Work instruction » Each line of the data that includes "type" must be copied.

Source material »
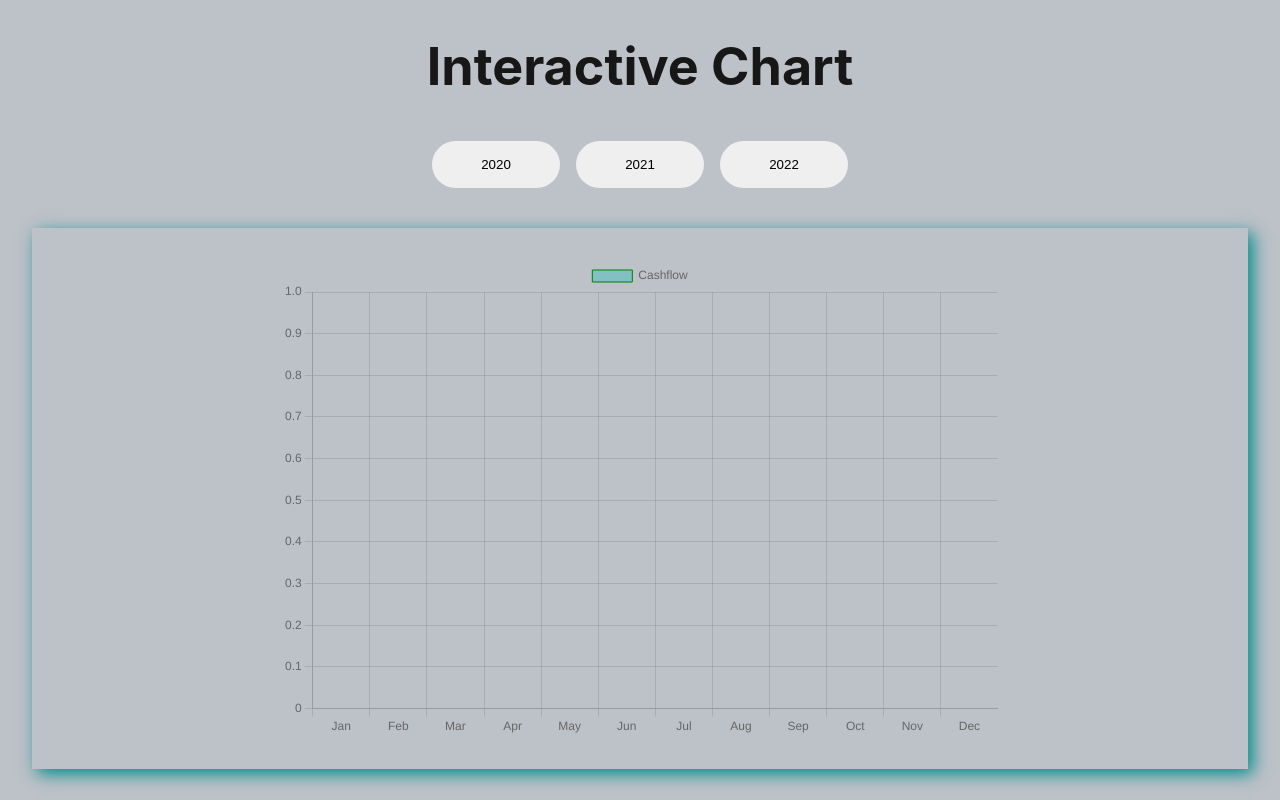
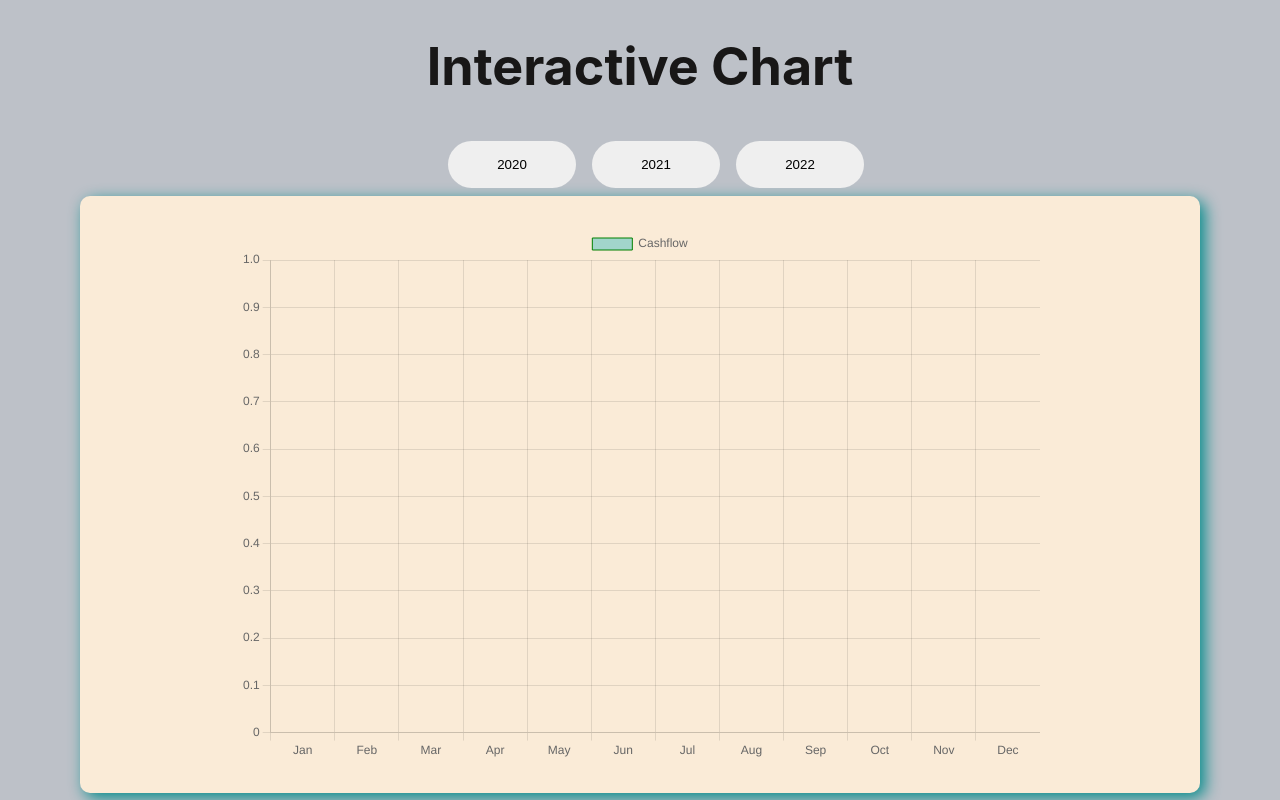
Before and after one commit to lhes23/ts-interactive-chart, a React (Create React App) app: page / in a window 1280 px wide. Built offline with nearby package versions, Linux system fonts and the light colour scheme.

Commit message:
remove extra lines of code

```diff
--- a/src/App.css
+++ b/src/App.css
@@ -46,6 +46,7 @@ body {
   width: 100%;
   /* max-width: ; */
   justify-content: center;
+  margin: 0 1rem;
 }
 
 .btnStyle {
@@ -63,7 +64,11 @@ body {
 .chartContainer {
   padding: 2rem 10rem;
   display: flex;
-  margin: 2rem;
+  margin: auto;
   justify-content: center;
   box-shadow: 0.3em 0.3em 1em darkcyan;
+  max-width: 100vh;
+  background-color: antiquewhite;
+  text-align: center;
+  border-radius: 10px;
 }
--- a/src/App.tsx
+++ b/src/App.tsx
@@ -1,27 +1,17 @@
 import React, { useState } from "react";
 import "./App.css";
-// import Plot from "react-plotly.js";
-import { IData, sampleData } from "./data";
+import { sampleData } from "./data";
 import BarChart from "./components/BarChart";
 
 function App() {
-  // const [selectData, setSelectData] = useState<IData>(sampleData[0]);
-
   const [dataSetData, setDataSetData] = useState<number[]>([]);
 
   const dataHandler = (e: React.MouseEvent<HTMLButtonElement>) => {
-    // sampleData.map((data) => {
-    //   if (data.categoryId === e.currentTarget.id) {
-    //     setSelectData({ categoryId: e.currentTarget.id, x: data.x, y: data.y });
-    //   }
-    // });
-
     sampleData.map((data) => {
       if (data.categoryId === e.currentTarget.id) {
         setDataSetData(data.data);
       }
     });
-    console.log(e.currentTarget.id);
   };
 
   return (
@@ -44,9 +34,7 @@ function App() {
         })}
       </div>
       <div className="chartContainer">
-        <div style={{ width: "80%" }}>
-          <BarChart dataSets={dataSetData} />
-        </div>
+        <BarChart dataSets={dataSetData} />
       </div>
     </div>
   );
--- a/src/components/BarChart.tsx
+++ b/src/components/BarChart.tsx
@@ -1,7 +1,7 @@
 import React, { useEffect, useState } from "react";
 import { Chart as ChartJS, registerables } from "chart.js";
 import { Bar } from "react-chartjs-2";
-import { months, sampleData } from "../data";
+import { months } from "../data";
 ChartJS.register(...registerables);
 
 const BarChart = ({ dataSets }: { dataSets: number[] }) => {
@@ -24,7 +24,7 @@ const BarChart = ({ dataSets }: { dataSets: number[] }) => {
   };
 
   return (
-    <div>
+    <div style={{ width: "100%", backgroundColor: "#fffff" }}>
       <Bar data={data} height={200} options={options} />
     </div>
   );
--- a/src/data.tsx
+++ b/src/data.tsx
@@ -1,7 +1,6 @@
 export type IData = {
   categoryId: string;
-  x: string[];
-  y: number[];
+  data: number[];
 };
 
 export const months = [
@@ -18,31 +17,8 @@ export const months = [
   "Nov",
   "Dec",
 ];
-// export const sampleData: IData[] = [
-//   {
-//     categoryId: "2020",
-//     x: months,
-//     y: [
-//       5000, -17000, 15000, 8000, 20000, -600, 13000, 20000, -9000, 4000, 17000,
-//       -40000,
-//     ],
-//   },
-//   {
-//     categoryId: "2021",
-//     x: months,
-//     y: [
-//       -200000, -50000, 3000, 1000, -13000, 338, 3500, 19000, 18000, -5000,
-//       17000, 117000,
-//     ],
-//   },
-//   {
-//     categoryId: "2022",
-//     x: months,
-//     y: [-70, -26000, -33000, -680, -18000, 1500, 30000],
-//   },
-// ];
 
-export const sampleData = [
+export const sampleData: IData[] = [
   {
     categoryId: "2020",
     data: [
```
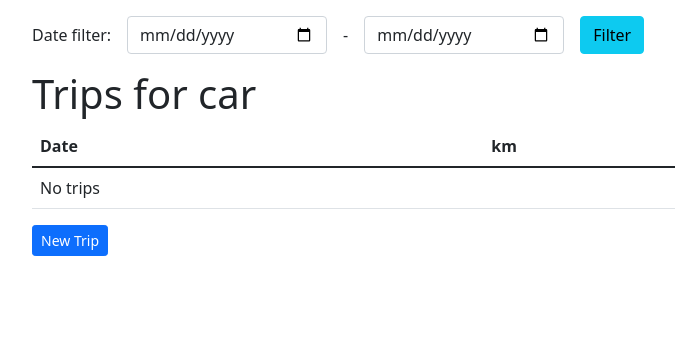
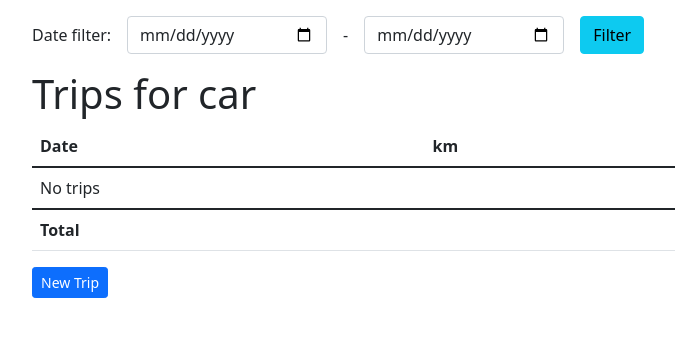
Before and after one commit to timurbakibayev/almau_adv_django, a Django app: template app/templates/trips.html in a window 1280 px wide. Shown: the part 128-465 px from the top of the page, without its empty margins (0-675 px from the left). Run offline with Django 3.2, Linux system fonts and the light colour scheme; the template is opened without the code that fills it, so the values that code supplies are empty; some libraries are stand-ins or nearby versions.

Commit message:
total km with filter

```diff
--- a/app/templates/trips.html
+++ b/app/templates/trips.html
@@ -38,6 +38,7 @@
                 <tr>
                     <th>Date</th>
                     <th>km</th>
+                    <th></th>
                 </tr>
             </thead>
             <tbody>
@@ -58,6 +59,13 @@
                     </tr>
                 {% endfor %}
             </tbody>
+            <tfoot>
+                <tr>
+                    <th>Total</th>
+                    <th>{% if total %}{{ total }} km{% endif %}</th>
+                    <th></th>
+                </tr>
+            </tfoot>
         </table>
 
          <button class="btn btn-primary btn-sm" type="button" onclick="edit_trip('', '')">
--- a/app/views_trips.py
+++ b/app/views_trips.py
@@ -1,3 +1,4 @@
+from django.db.models import Sum
 from django.http import HttpRequest, HttpResponse
 from django.shortcuts import render, redirect
 from app.models import (
@@ -36,6 +37,8 @@ def car_trips(request: HttpRequest, car_id: int) -> HttpResponse:
     context["trips"] = trips
     context["date_from"] = date_from
     context["date_to"] = date_to
+    # context["total"] = sum(row.km for row in trips)
+    context["total"] = trips.aggregate(Sum('km'))["km__sum"]
     return render(request, "trips.html", context=context)
 
 
```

Task result »
 export type IData = {
          <button class="btn btn-primary btn-sm" type="button" onclick="edit_trip('', '')">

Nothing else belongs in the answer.